In praise of B.A.S.S. Nation

This week I’d like to take the opportunity to talk about the B.A.S.S. Nation. There are a number of readers and anglers who will disagree with what I am about to say. I respect that. They have a right to their opinions. I hope they extend the same courtesy to me and my opinions.

There has always been an undercurrent of talk about Nation anglers qualifying for the Bassmaster Classic. Some of the guys don’t think it’s right. They believe that the Classic should be pure — pure being defined as pro anglers only.

I agree with them. The Classic should be pure. Where I disagree is in the definition of pure. To my mind any reasonable reading of pure has to include anglers from the B.A.S.S. Nation. Here’s why:

Let’s start with the obvious. Probably one of the great sports stories of all time is Bryan Kerchal and his win at the B.A.S.S. Nation Championship in 1994. We all know he won the Bassmaster Classic that same year. We never got to see what he would become or what his career would mean to bass fishing. He died in a plane crash about five months after that.

But, does anybody doubt that he earned his win? Say what you will, he caught more weight than anyone else. That’s how we measure winning and losing a bass tournament. Therefore, by definition he was the best angler in that event. As such, he deserved to be there.

We can say the same thing about this year’s field. Three of the qualifiers have fished the Classic before. One of them, Paul Mueller, darn near won the thing last year. Repeated qualifications are no accident and they’re not the product of luck.

Here’s the way I see it: Every angler fishing the Classic from the Nation has won tournaments time and again over the course of at least a year. The long haul is the only haul. Nobody stays lucky that long.

Luck is when you find a school of bass that aren’t supposed to be there and catch the fire out of them one time, in one tournament. Luck is when you catch a giant in a tough event and sneak through to a win. Winning over and over is skill.

Another observation I want to make is that not everyone wants to be a pro or has the opportunity to be one. There’s more than one angler in the country who’s every bit as good as our top professionals, past or present. For a variety of reasons they simply choose not to go pro.

Finally, the Classic qualification process through the Nation is fairly unique and helps us keep our sport vibrant at the recreational level. No country club golfer can qualify for the Masters.
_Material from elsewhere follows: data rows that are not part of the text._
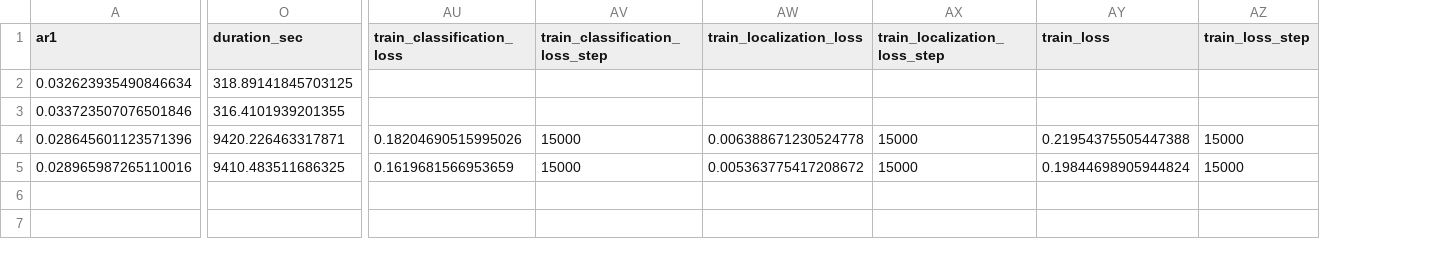
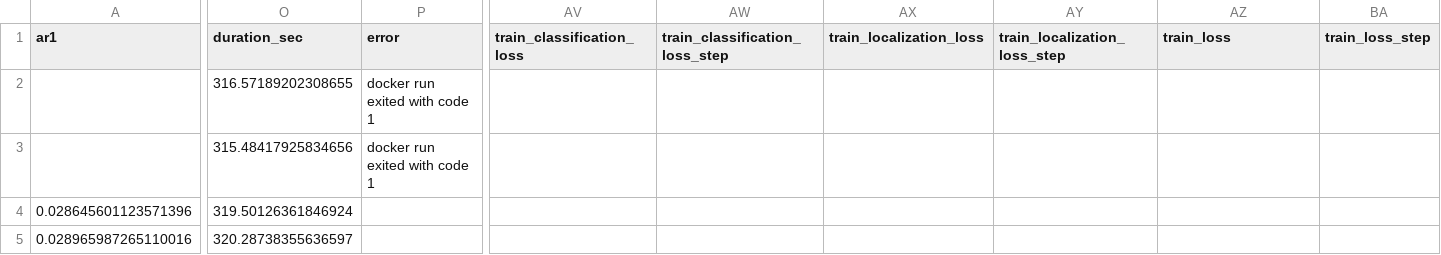
Before and after one commit to Anthony-Ho/cd2688-object-detection-in-urban-environment-project, a CSV file: 1_model_training/experiments/phase1_summary/arch_results_confirmation_runs.csv, drawn as a sheet; only a part is shown, gaps mark what is left out; removed rows and columns are numbered as before the commit, all else as after; rows hold the shown columns only; the diff covers the shown part only; the diff names each change by its address in the sheet, - before the commit and + after, or states it on an @@ line.

```diff
--- a/1_model_training/experiments/phase1_summary/arch_results_confirmation_runs.csv
+++ b/1_model_training/experiments/phase1_summary/arch_results_confirmation_runs.csv
+column P (error), empty
-row 2: 0.032623935490846634 | 318.89141845703125
-row 3: 0.033723507076501846 | 316.4101939201355
+row 2:  | 316.57189202308655 | docker run exited with code 1
+row 3:  | 315.48417925834656 | docker run exited with code 1
-O4 (duration_sec): 9420.226463317871
+O4 (duration_sec): 319.50126361846924
-AV4 (train_classification_loss): 0.18204690515995026
+AV4 (train_classification_loss): (empty)
-AW4:AW5 (train_classification_loss_step): 15000
+AW4:AW5 (train_classification_loss_step): (empty)
-AX4 (train_localization_loss): 0.006388671230524778
+AX4 (train_localization_loss): (empty)
-AY4:AY5 (train_localization_loss_step): 15000
+AY4:AY5 (train_localization_loss_step): (empty)
-AZ4 (train_loss): 0.21954375505447388
+AZ4 (train_loss): (empty)
-BA4:BA5 (train_loss_step): 15000
+BA4:BA5 (train_loss_step): (empty)
-O5 (duration_sec): 9410.483511686325
+O5 (duration_sec): 320.28738355636597
-AV5 (train_classification_loss): 0.1619681566953659
+AV5 (train_classification_loss): (empty)
-AX5 (train_localization_loss): 0.005363775417208672
+AX5 (train_localization_loss): (empty)
-AZ5 (train_loss): 0.19844698905944824
+AZ5 (train_loss): (empty)
```
Also changed, not shown: 4 edited cells elsewhere in this file, 1_model_training/experiments/phase1_summary/arch_results_confirmation_summary.csv, 23 other files.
No weekend football player, regardless of his size or skill level, will ever experience the thrill of starting in a Super Bowl.  Nation anglers can not only compete, they can win.

Charlie Hartley supports the B.A.S.S. Nation 100 percent!